Provided records.
★ ★ ★

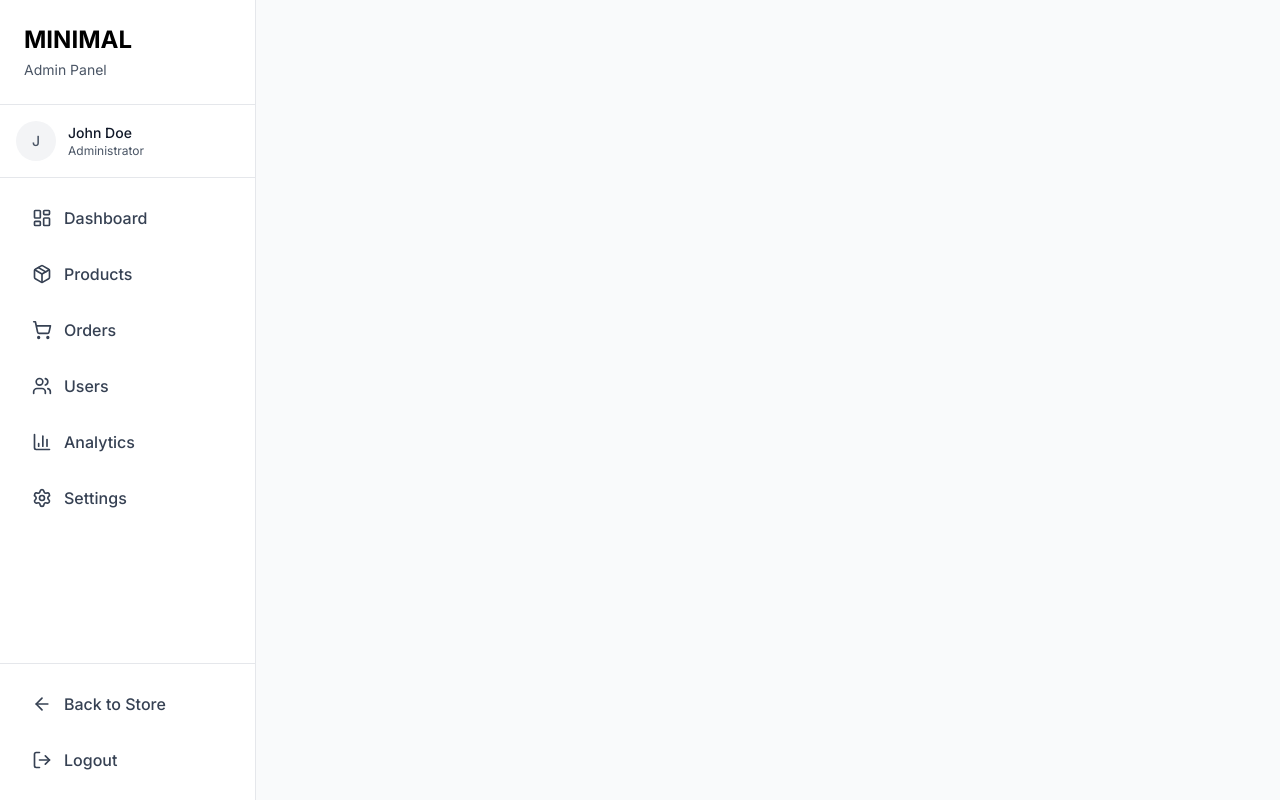
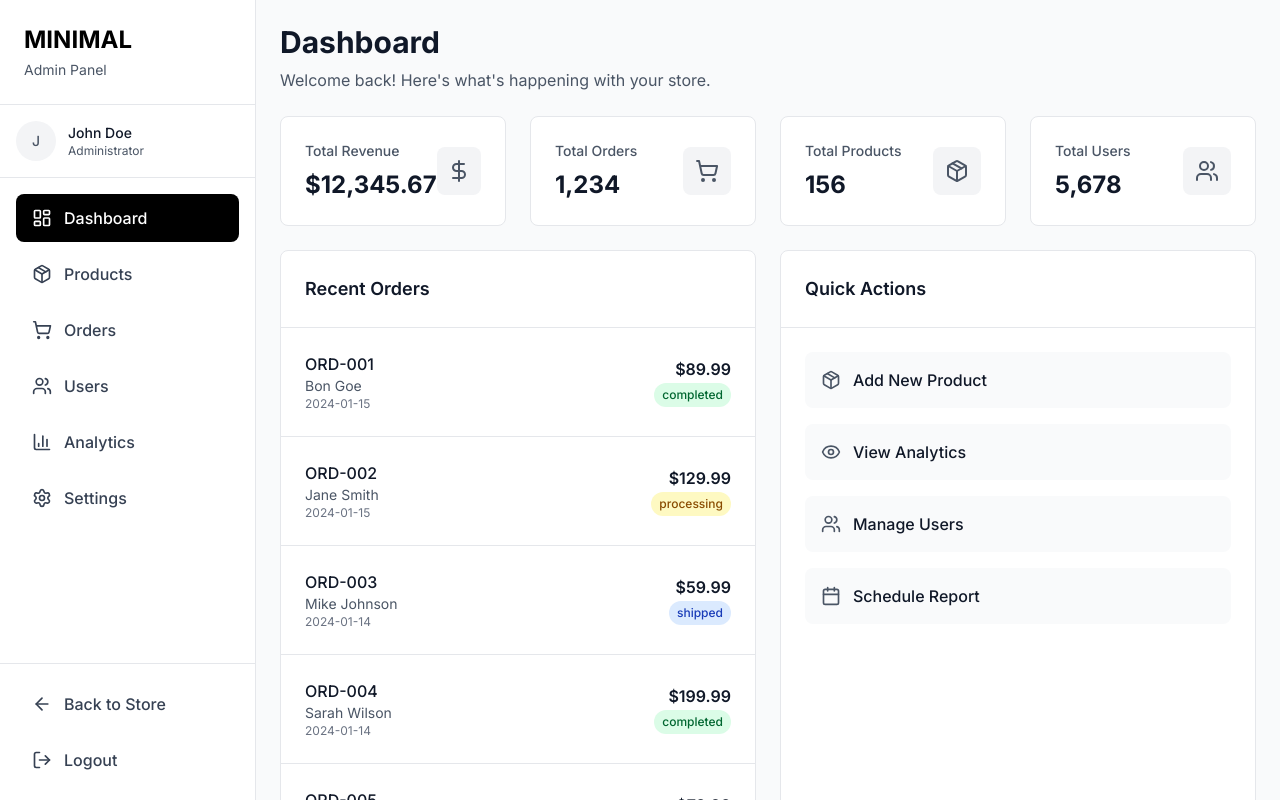
Before and after one commit to tayo8967/minimal, a React (Vite) app in the folder frontend/: page /admin in a window 1280 px wide. Shown: the top 800 px of the page. Built offline with nearby package versions, Linux system fonts and the light colour scheme.

Commit message:
feat: implement AdminDashboardPage and AnalyticsSummary components, update AdminSidebar navigation

```diff
--- a/frontend/src/components/Admin/AdminSidebar.jsx
+++ b/frontend/src/components/Admin/AdminSidebar.jsx
@@ -33,7 +33,7 @@ const AdminSidebar = ({ profile }) => {
                 <ul className="space-y-2">
                     <li>
                         <NavLink
-                            to="/admin/dashboard"
+                            to="/admin"
                             className={({ isActive }) =>
                                 isActive
                                     ? "w-full flex items-center space-x-3 px-4 py-3 rounded-lg text-left transition-colors bg-black text-white"
--- /dev/null
+++ b/frontend/src/components/Admin/AnalyticsSummary.jsx
@@ -0,0 +1,54 @@
+import { DollarSign, Package, ShoppingCart, Users } from "lucide-react";
+
+const AnalyticsSummary = () => {
+    return (
+        <div className="grid grid-cols-1 md:grid-cols-2 lg:grid-cols-4 gap-6">
+            <div className="bg-white rounded-lg border border-gray-200 p-6">
+                <div className="flex items-center justify-between">
+                    <div>
+                        <p className="text-sm font-medium text-gray-600">Total Revenue</p>
+                        <p className="text-2xl font-bold text-gray-900 mt-2">$12,345.67</p>
+                    </div>
+                    <div className="w-12 h-12 bg-gray-100 rounded-lg flex items-center justify-center">
+                        <DollarSign className="h-6 w-6 text-gray-600" />
+                    </div>
+                </div>
+            </div>
+            <div className="bg-white rounded-lg border border-gray-200 p-6">
+                <div className="flex items-center justify-between">
+                    <div>
+                        <p className="text-sm font-medium text-gray-600">Total Orders</p>
+                        <p className="text-2xl font-bold text-gray-900 mt-2">1,234</p>
+                    </div>
+                    <div className="w-12 h-12 bg-gray-100 rounded-lg flex items-center justify-center">
+                        <ShoppingCart className="h-6 w-6 text-gray-600" />
+                    </div>
+                </div>
+            </div>
+            <div className="bg-white rounded-lg border border-gray-200 p-6">
+                <div className="flex items-center justify-between">
+                    <div>
+                        <p className="text-sm font-medium text-gray-600">Total Products</p>
+                        <p className="text-2xl font-bold text-gray-900 mt-2">156</p>
+                    </div>
+                    <div className="w-12 h-12 bg-gray-100 rounded-lg flex items-center justify-center">
+                        <Package className="h-6 w-6 text-gray-600" />
+                    </div>
+                </div>
+            </div>
+            <div className="bg-white rounded-lg border border-gray-200 p-6">
+                <div className="flex items-center justify-between">
+                    <div>
+                        <p className="text-sm font-medium text-gray-600">Total Users</p>
+                        <p className="text-2xl font-bold text-gray-900 mt-2">5,678</p>
+                    </div>
+                    <div className="w-12 h-12 bg-gray-100 rounded-lg flex items-center justify-center">
+                        <Users className="h-6 w-6 text-gray-600" />
+                    </div>
+                </div>
+            </div>
+        </div>
+    );
+};
+
+export default AnalyticsSummary;
--- a/frontend/src/components/Layout/AdminLayout.jsx
+++ b/frontend/src/components/Layout/AdminLayout.jsx
@@ -1,6 +1,7 @@
 import { Menu } from "lucide-react";
 import { useState } from "react";
 import AdminSidebar from "../Admin/AdminSidebar";
+import { Outlet } from "react-router-dom";
 
 const profile = {
     name: "John Doe",
@@ -38,6 +39,11 @@ const AdminLayout = () => {
                 >
                     <AdminSidebar profile={profile} />
                 </div>
+
+                {/* Main Content */}
+                <div className="flex-1 lg:ml-64">
+                    <Outlet />
+                </div>
             </div>
         </main>
     );
--- /dev/null
+++ b/frontend/src/pages/AdminDashboardPage.jsx
@@ -0,0 +1,7 @@
+import React from "react";
+
+const AdminDashboardPage = () => {
+    return <div>AdminDashboardPage</div>;
+};
+
+export default AdminDashboardPage;
--- a/frontend/src/pages/AdminHomePage.jsx
+++ b/frontend/src/pages/AdminHomePage.jsx
@@ -1,7 +1,132 @@
-import React from "react";
+import { Link } from "react-router-dom";
+import AnalyticsSummary from "../components/Admin/AnalyticsSummary";
+import { Calendar, Eye, Package, Users } from "lucide-react";
+
+const orders = [
+    {
+        _id: "ORD-001",
+        name: "Bon Goe",
+        date: "2024-01-15",
+        totalPrice: 89.99,
+        status: "Completed",
+    },
+    {
+        _id: "ORD-002",
+        name: "Jane Smith",
+        date: "2024-01-15",
+        totalPrice: 129.99,
+        status: "Processing",
+    },
+    {
+        _id: "ORD-003",
+        name: "Mike Johnson",
+        date: "2024-01-14",
+        totalPrice: 59.99,
+        status: "Shipped",
+    },
+    {
+        _id: "ORD-004",
+        name: "Sarah Wilson",
+        date: "2024-01-14",
+        totalPrice: 199.99,
+        status: "Completed",
+    },
+    {
+        _id: "ORD-005",
+        name: "Tom Brown",
+        date: "2024-01-13",
+        totalPrice: 79.99,
+        status: "Cancelled",
+    },
+];
 
 const AdminHomePage = () => {
-    return <div>AdminHomePage</div>;
+    return (
+        <div className="p-6">
+            <div className="space-y-6">
+                <div>
+                    <h1 className="text-3xl font-bold text-gray-900">Dashboard</h1>
+                    <p className="text-gray-600 mt-2">Welcome back! Here's what's happening with your store.</p>
+                </div>
+
+                <AnalyticsSummary />
+
+                <div className="grid lg:grid-cols-2 gap-6">
+                    {/* Recent Orders */}
+                    <div className="bg-white rounded-lg border border-gray-200">
+                        <div className="p-6 border-b border-gray-200">
+                            <h2 className="text-lg font-semibold text-gray-900">Recent Orders</h2>
+                        </div>
+                        <div className="divide-y divide-gray-200">
+                            {orders.map((order, index) => (
+                                <div key={index} className="p-6 flex items-center justify-between">
+                                    <div>
+                                        <p className="font-medium text-gray-900">{order._id}</p>
+                                        <p className="text-sm text-gray-600">{order.name}</p>
+                                        <p className="text-xs text-gray-500">{order.date}</p>
+                                    </div>
+                                    <div className="text-right">
+                                        <p className="font-semibold text-gray-900">${order.totalPrice}</p>
+                                        <span
+                                            className={`inline-block px-2 py-1 text-xs font-medium rounded-full ${
+                                                order.status === "Completed"
+                                                    ? "bg-green-100 text-green-800"
+                                                    : order.status === "Processing"
+                                                    ? "bg-yellow-100 text-yellow-800"
+                                                    : order.status === "Shipped"
+                                                    ? "bg-blue-100 text-blue-800"
+                                                    : "bg-red-100 text-red-800"
+                                            }`}
+                                        >
+                                            {order.status.toLocaleLowerCase()}
+                                        </span>
+                                    </div>
+                                </div>
+                            ))}
+                        </div>
+
+                        <div className="p-6 border-t border-gray-200 text-center">
+                            <Link
+                                to="/admin/orders"
+                                className="w-full text-center text-sm text-gray-600 hover:text-black transition-colors"
+                            >
+                                View All Orders →
+                            </Link>
+                        </div>
+                    </div>
+
+                    {/* Quick Actions */}
+                    <div className="bg-white rounded-lg border border-gray-200">
+                        <div className="p-6 border-b border-gray-200">
+                            <h2 className="text-lg font-semibold text-gray-900">Quick Actions</h2>
+                        </div>
+
+                        <div className="p-6 space-y-4">
+                            <button className="w-full flex items-center space-x-3 p-4 bg-gray-50 hover:bg-gray-100 rounded-lg transition-colors">
+                                <Package className="h-5 w-5 text-gray-600" />
+                                <span className="font-medium text-gray-900">Add New Product</span>
+                            </button>
+
+                            <button className="w-full flex items-center space-x-3 p-4 bg-gray-50 hover:bg-gray-100 rounded-lg transition-colors">
+                                <Eye className="h-5 w-5 text-gray-600" />
+                                <span className="font-medium text-gray-900">View Analytics</span>
+                            </button>
+
+                            <button className="w-full flex items-center space-x-3 p-4 bg-gray-50 hover:bg-gray-100 rounded-lg transition-colors">
+                                <Users className="h-5 w-5 text-gray-600" />
+                                <span className="font-medium text-gray-900">Manage Users</span>
+                            </button>
+
+                            <button className="w-full flex items-center space-x-3 p-4 bg-gray-50 hover:bg-gray-100 rounded-lg transition-colors">
+                                <Calendar className="h-5 w-5 text-gray-600" />
+                                <span className="font-medium text-gray-900">Schedule Report</span>
+                            </button>
+                        </div>
+                    </div>
+                </div>
+            </div>
+        </div>
+    );
 };
 
 export default AdminHomePage;
```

★ ★ ★

The problem.
The answer must be every line of the data that contains the word "lucide".

Exercise answer.
+import { DollarSign, Package, ShoppingCart, Users } from "lucide-react";
 import { Menu } from "lucide-react";
+import { Calendar, Eye, Package, Users } from "lucide-react";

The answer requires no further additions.